Well, I have queried a few people about this, and the best response I got was from an extremely conservative friend. She actually seemed to understand my quandary, but the question she asked was, “Of the actions you could take, which would make the biggest footprint?” If I decided to sit out the service and not sing the songs, who would it help? Who would it hurt? Would it help anybody if I sat this one out? Or would it possibly hurt the pastor, the choir director, my sister and brother-in-law – all of whom have been very kind and giving to me?

Which action would make the biggest footprint? In other words, don’t just look at this one tree; try to see the forest.

So I’ll be up there with the choir one last time tomorrow morning. I won’t be singing ‘God Bless the USA,’ but I’ll be watching it with the kids and the flags and there won’t be a dry eye in the place, including mine probably. That lump in my throat will be from both my love of country, and from swallowing my pride. But just remember, if you ever hear that a certain ultra patriotic country singer was caught electrocuting kittens, I warned you.

About these ads

One thought on “God bless US, everyone?

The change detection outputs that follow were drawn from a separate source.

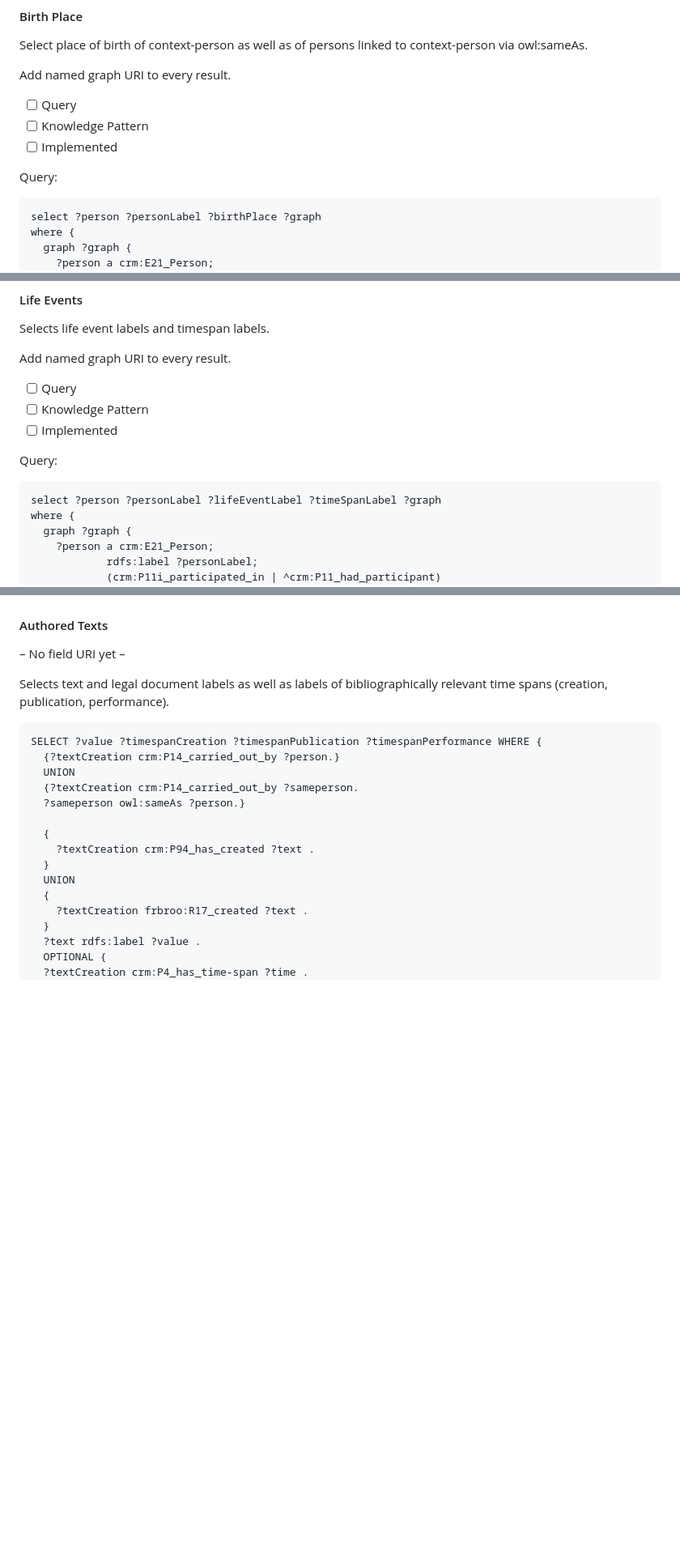
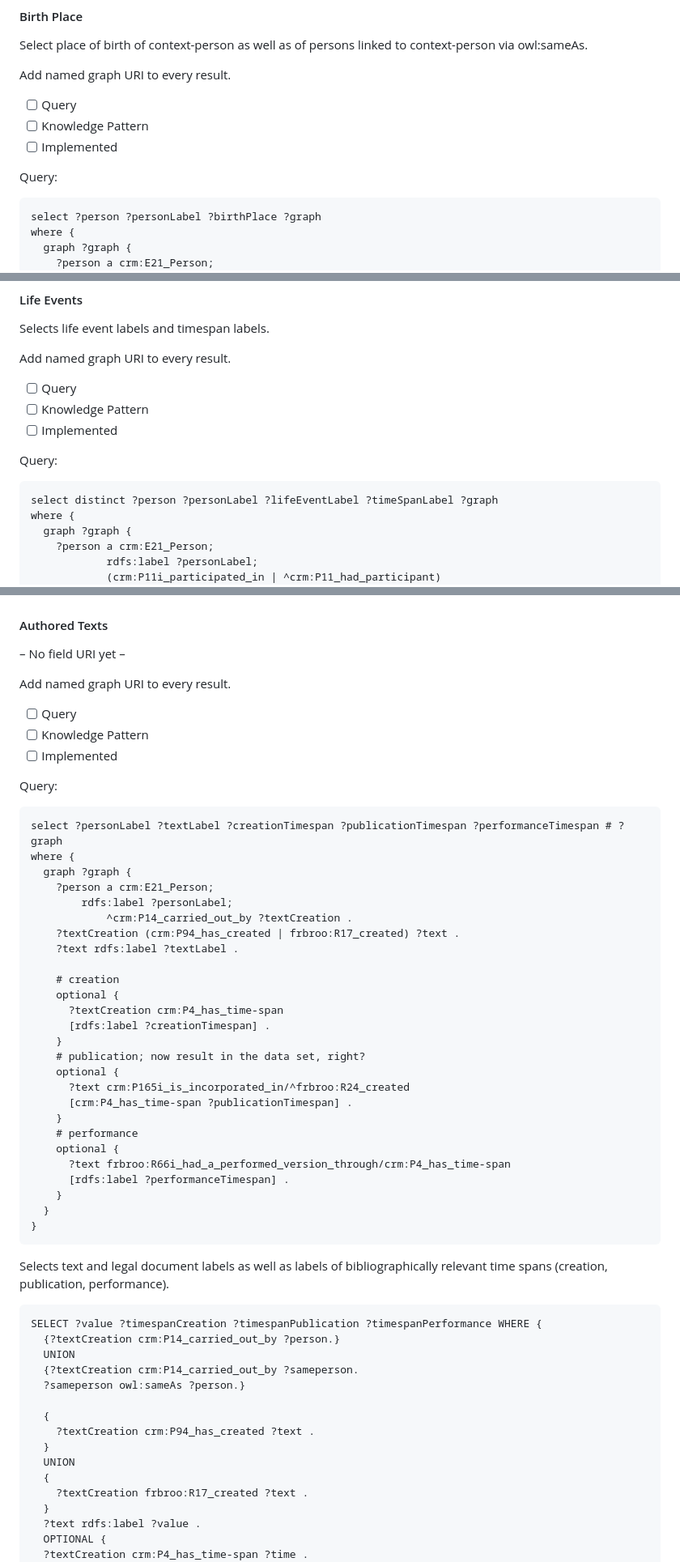
Before and after one commit to semantic-kraus/sk_general, a Markdown page: SPARQL_queries/SPARQL_4_RS.md, 3 parts joined by grey strips. Shown at 81% size. Rendered like a GitHub page; blank space fills up the shorter version.

Commit message:
Added/updated generic queries

````diff
--- a/SPARQL_queries/SPARQL_4_RS.md
+++ b/SPARQL_queries/SPARQL_4_RS.md
@@ -77,7 +103,7 @@ Add named graph URI to every result.
 - [ ] Implemented
 
 Query:
-```
+```sparql
 select ?person ?personLabel ?birthPlace ?graph
 where {
   graph ?graph {
@@ -177,8 +203,8 @@ Add named graph URI to every result.
 - [ ] Implemented
 
 Query:
-```
-select ?person ?personLabel ?lifeEventLabel ?timeSpanLabel ?graph
+```sparql
+select distinct ?person ?personLabel ?lifeEventLabel ?timeSpanLabel ?graph
 where {
   graph ?graph {
     ?person a crm:E21_Person;
@@ -317,6 +343,45 @@ $subject crm:P145i_left_by ?leaving.
 ### Person Texts Box
 #### Authored Texts
  – No field URI yet –
+
+Add named graph URI to every result.
+
+- [ ] Query
+- [ ] Knowledge Pattern
+- [ ] Implemented
+
+Query:
+
+```sparql
+select ?personLabel ?textLabel ?creationTimespan ?publicationTimespan ?performanceTimespan # ?graph
+where {
+  graph ?graph {
+    ?person a crm:E21_Person;
+	    rdfs:label ?personLabel;
+            ^crm:P14_carried_out_by ?textCreation .
+    ?textCreation (crm:P94_has_created | frbroo:R17_created) ?text .
+    ?text rdfs:label ?textLabel .
+
+    # creation
+    optional {
+      ?textCreation crm:P4_has_time-span
+      [rdfs:label ?creationTimespan] .
+    }
+    # publication; now result in the data set, right?
+    optional {
+      ?text crm:P165i_is_incorporated_in/^frbroo:R24_created
+      [crm:P4_has_time-span ?publicationTimespan] .
+    }
+    # performance
+    optional {
+      ?text frbroo:R66i_had_a_performed_version_through/crm:P4_has_time-span
+      [rdfs:label ?performanceTimespan] .
+    }
+  }
+}
+```
+
+
 
 Selects text and legal document labels as well as labels of bibliographically relevant time spans (creation, publication, performance).
 
````
Also changed, not shown: other parts of SPARQL_queries/SPARQL_4_RS.md (+31 -5 lines).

  1. I am proud of you, Joe. Not because I am right wing, but because like you, I have a stubborn leftist side to me and I completely empathize with your dilemna. Actually you might be surprised to read the history of The Battle Hymn of the Republic. (I tagged you on my previous note on facebook)
    Really, the issue is not about being left or right, but rather being appropriate and respectful of the context. Are Americans God’s new Chosen People? Some Americans might think so. If that is true, how does one separate the spiritual act of worship from the group identity of asking a blessing? Also, does being the new Chosen People exclude by definition everybody else in the world? That is the really critical difference here, as you pointed out.
    I suspect that it is not so much a self-righteousness that says, “God only loves us”, but a fear driven self-protection that quickly associates God’s blessing with Freedom (not being under foreign invasion) and Liberty (a form of “your not the boss of me”).
    Down through the ages, the Jews were known to say, “God, choose someone else!” This is because God’s “blessing” often looks like a purifying fire. The church that has grown the most is the Chinese church. God has blessed them. If your church wants to pray for God’s blessing, I hope they know what they are asking for!

Say Something!

Fill in your details below or click an icon to log in:

WordPress.com Logo

You are commenting using your WordPress.com account. Log Out / Change )

Twitter picture

You are commenting using your Twitter account. Log Out / Change )

Facebook photo

You are commenting using your Facebook account. Log Out / Change )

Google+ photo

You are commenting using your Google+ account. Log Out / Change )

Connecting to %s